• _THE TASK_
Filter the listing down to the lines containing the word "style".

• _RECORDS PROVIDED_
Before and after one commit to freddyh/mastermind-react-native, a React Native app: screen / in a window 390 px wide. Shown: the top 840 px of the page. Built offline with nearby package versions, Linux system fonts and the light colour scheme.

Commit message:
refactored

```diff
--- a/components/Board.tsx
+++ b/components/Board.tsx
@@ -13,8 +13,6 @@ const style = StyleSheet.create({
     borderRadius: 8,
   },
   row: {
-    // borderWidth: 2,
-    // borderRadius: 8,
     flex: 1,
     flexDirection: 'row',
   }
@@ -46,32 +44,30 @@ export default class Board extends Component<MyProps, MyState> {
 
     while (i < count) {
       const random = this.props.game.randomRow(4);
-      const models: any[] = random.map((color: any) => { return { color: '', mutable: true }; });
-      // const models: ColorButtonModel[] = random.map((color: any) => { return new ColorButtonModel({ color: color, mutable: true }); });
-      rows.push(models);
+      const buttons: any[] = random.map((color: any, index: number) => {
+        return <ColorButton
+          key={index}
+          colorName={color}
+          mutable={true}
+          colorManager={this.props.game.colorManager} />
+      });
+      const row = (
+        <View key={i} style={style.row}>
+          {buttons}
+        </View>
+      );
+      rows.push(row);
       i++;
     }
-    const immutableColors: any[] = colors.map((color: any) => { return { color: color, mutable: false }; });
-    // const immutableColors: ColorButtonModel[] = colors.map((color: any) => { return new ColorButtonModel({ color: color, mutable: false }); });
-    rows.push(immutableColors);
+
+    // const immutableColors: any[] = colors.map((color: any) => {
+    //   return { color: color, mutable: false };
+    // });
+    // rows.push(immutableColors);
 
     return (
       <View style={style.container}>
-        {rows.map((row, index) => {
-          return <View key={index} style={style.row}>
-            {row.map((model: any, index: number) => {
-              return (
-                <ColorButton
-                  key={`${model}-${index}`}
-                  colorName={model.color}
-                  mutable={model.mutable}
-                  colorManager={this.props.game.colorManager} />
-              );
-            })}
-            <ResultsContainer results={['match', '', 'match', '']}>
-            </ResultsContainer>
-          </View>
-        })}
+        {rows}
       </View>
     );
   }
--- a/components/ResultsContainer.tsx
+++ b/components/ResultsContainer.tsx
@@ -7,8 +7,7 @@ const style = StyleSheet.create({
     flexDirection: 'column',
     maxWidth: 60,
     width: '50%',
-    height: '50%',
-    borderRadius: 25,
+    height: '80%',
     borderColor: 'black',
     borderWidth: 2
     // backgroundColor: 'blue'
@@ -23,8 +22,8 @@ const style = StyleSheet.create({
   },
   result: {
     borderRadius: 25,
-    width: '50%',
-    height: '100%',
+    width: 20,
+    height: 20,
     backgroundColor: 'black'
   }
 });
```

• _EXERCISE RESPONSE_
@@ -13,8 +13,6 @@ const style = StyleSheet.create({
+        <View key={i} style={style.row}>
       <View style={style.container}>
-          return <View key={index} style={style.row}>
@@ -7,8 +7,7 @@ const style = StyleSheet.create({
@@ -23,8 +22,8 @@ const style = StyleSheet.create({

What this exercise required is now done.